And yes, the FX here aren't quite up to par, and it doesn't help that I'm not a big fan of The Burning (Savini's FX are pretty much the only thing about it I enjoy). Some of the kills are just ludicrous too - Ralph's doesn't even make sense if you look at it closely (was the tree only 6 feet tall?). Many of them were spoiled in the film's silly trailer too, which took the "the body count continues..." tagline to an extreme by recycling the "countdown" from the first film's trailer, but added a few deaths to that film's count. Which makes it a pretty lousy trailer as well, because it says that this movie only has 10 deaths (which is true) whereas the original is given a count of 13 (which is exaggerated). Who would be excited for a sequel with a lower body count, especially in 1981 when these things were hitting theaters every week?

Anyway, I think we've covered this one enough for now. I might take you up on that offer to discuss Jason Lives in the future, as it's also top tier Friday movie in my eyes (I do love 4 the most though, natch), but at this point I kind of want to hear from someone who DOESN'T like this entry (maybe Mr. Faraci himself?), because if anything your points have made me like the movie even more, rendering me even more confused that a fan of the series wouldn't be into it. Good work, Mr. Bowen!

AJ: I'm surprised to hear you don't care for The Burning - or not, as is the case with most of these things: I'm Coke, you're Pepsi.
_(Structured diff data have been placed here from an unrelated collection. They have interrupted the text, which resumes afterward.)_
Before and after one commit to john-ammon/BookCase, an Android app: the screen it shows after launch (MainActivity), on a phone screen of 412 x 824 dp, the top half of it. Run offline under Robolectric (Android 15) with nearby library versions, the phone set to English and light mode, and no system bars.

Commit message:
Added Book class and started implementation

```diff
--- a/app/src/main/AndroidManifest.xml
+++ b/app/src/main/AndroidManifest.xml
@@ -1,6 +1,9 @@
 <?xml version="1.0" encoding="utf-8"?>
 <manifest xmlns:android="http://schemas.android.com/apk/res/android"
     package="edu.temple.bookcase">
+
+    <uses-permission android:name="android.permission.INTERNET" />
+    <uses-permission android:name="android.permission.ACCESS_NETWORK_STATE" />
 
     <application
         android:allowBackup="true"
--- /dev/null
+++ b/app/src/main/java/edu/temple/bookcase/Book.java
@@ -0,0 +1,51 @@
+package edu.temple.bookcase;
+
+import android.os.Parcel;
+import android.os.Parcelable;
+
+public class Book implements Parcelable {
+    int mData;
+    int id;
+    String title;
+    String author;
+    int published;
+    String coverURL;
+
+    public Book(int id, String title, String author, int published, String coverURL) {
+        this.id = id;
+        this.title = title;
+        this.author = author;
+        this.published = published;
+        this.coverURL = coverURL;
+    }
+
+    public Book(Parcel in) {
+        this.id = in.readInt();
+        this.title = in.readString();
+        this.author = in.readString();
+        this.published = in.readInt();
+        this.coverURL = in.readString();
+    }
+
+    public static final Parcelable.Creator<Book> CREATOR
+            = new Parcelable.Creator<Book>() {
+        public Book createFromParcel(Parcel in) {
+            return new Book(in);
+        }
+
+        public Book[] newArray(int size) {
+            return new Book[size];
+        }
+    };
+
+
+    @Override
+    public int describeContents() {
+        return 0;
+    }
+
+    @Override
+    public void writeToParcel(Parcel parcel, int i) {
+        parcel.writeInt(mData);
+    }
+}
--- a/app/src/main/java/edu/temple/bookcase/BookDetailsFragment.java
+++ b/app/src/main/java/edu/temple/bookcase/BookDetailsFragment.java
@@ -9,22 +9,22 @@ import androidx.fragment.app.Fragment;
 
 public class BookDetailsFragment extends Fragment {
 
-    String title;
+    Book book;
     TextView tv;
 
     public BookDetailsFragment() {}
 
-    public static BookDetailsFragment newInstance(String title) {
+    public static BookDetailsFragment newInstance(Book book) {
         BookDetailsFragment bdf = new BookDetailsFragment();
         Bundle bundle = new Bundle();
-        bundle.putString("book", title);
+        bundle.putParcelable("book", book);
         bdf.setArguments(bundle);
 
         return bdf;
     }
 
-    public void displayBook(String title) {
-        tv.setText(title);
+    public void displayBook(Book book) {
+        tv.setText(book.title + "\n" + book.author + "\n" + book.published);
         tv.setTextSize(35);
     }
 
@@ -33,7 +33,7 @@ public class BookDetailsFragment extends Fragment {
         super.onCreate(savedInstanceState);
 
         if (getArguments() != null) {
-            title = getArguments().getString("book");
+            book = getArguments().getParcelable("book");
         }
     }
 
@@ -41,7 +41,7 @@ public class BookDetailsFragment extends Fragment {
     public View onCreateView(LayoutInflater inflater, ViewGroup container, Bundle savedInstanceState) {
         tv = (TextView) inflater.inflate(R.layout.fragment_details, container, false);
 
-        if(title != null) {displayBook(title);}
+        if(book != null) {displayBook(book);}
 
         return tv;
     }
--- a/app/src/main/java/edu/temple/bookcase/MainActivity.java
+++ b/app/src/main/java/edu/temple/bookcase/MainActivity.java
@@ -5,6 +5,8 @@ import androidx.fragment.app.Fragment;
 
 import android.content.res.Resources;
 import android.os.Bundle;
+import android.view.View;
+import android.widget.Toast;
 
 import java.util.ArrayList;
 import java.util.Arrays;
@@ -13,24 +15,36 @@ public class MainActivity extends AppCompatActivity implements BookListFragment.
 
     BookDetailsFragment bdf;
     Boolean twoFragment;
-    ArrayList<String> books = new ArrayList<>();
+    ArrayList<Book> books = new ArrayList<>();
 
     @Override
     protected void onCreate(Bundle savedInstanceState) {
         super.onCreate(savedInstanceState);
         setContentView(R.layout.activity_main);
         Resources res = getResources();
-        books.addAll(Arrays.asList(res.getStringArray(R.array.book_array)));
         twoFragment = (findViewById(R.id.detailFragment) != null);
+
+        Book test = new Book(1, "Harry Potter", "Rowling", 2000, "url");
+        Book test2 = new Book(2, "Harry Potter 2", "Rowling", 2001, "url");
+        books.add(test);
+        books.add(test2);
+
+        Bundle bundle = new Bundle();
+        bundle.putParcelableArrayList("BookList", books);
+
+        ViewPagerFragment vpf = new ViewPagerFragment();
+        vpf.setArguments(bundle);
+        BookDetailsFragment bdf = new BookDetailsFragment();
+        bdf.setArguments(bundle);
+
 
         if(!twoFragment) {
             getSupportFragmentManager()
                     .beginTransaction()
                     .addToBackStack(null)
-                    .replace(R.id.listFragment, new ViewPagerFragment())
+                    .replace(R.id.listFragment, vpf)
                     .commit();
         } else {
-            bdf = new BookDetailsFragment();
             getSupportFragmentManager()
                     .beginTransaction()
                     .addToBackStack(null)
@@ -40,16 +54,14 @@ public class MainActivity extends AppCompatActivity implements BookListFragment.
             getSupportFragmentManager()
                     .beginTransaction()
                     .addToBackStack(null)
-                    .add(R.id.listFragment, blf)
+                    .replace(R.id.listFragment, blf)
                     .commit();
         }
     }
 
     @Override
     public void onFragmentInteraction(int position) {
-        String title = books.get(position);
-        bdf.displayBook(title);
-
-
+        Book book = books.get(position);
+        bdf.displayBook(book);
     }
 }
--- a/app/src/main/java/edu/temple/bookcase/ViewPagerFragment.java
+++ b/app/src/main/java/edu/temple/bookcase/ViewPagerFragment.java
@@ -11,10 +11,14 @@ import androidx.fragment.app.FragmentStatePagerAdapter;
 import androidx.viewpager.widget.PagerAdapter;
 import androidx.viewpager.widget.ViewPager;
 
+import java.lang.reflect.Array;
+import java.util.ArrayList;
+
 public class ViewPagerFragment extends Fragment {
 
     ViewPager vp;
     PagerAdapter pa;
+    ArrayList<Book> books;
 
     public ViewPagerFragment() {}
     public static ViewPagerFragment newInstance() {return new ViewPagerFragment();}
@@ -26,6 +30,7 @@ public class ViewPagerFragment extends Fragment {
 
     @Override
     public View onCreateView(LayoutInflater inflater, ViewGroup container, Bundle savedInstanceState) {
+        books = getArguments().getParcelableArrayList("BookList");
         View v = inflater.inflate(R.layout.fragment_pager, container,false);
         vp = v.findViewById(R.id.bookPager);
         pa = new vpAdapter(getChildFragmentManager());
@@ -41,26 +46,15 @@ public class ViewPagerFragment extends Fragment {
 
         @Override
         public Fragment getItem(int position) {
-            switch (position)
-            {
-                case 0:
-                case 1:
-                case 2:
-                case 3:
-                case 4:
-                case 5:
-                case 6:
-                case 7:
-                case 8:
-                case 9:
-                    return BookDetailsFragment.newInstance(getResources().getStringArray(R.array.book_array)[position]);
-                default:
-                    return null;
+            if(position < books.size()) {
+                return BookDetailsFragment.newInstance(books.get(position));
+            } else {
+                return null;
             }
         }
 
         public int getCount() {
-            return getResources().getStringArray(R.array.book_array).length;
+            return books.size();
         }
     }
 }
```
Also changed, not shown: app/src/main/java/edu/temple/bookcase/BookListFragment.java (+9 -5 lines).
I get it. I think the 1st 2/3 of that movie is stellar but the 3rd act needs a total overhaul. At any rate, it is indeed a Christmas miracle we can both love a movie together - this means that you finally exhibited good taste about something, so congrats. Yes, we must discuss Jason Lives, the one with no nudity, and the predecessor of Scream. And yes, I too would love to hear what Devin has to say about this entry. Devin, you don't like part 2?

Happy "Garbage Day"! Happy early last year of all time! Cheers!

BC: Thanks again for taking the time to discuss a 30 year old slasher movie with me. I owe you a Coke.

Note from Devin: How come I've never been invited to do a Terror Team-Up (maybe I have and just forgot about it. I do that)? You're right, Brian, Part 2 isn't one of my favorite F13 films, largely because it's so much a retread of the first. Also, I really don't like redneck retard Jason; there are elements, like the shrine at the shack, that I quite like, but in general I prefer him when he's an unstoppable force of pure killing. I also can't get past the opening, which has Jason apparently taking a bus or a plane out of Crystal Lake to get his first kill. I know getting tied up in logic with these movies is a stupid thing to do, but I can never get past that.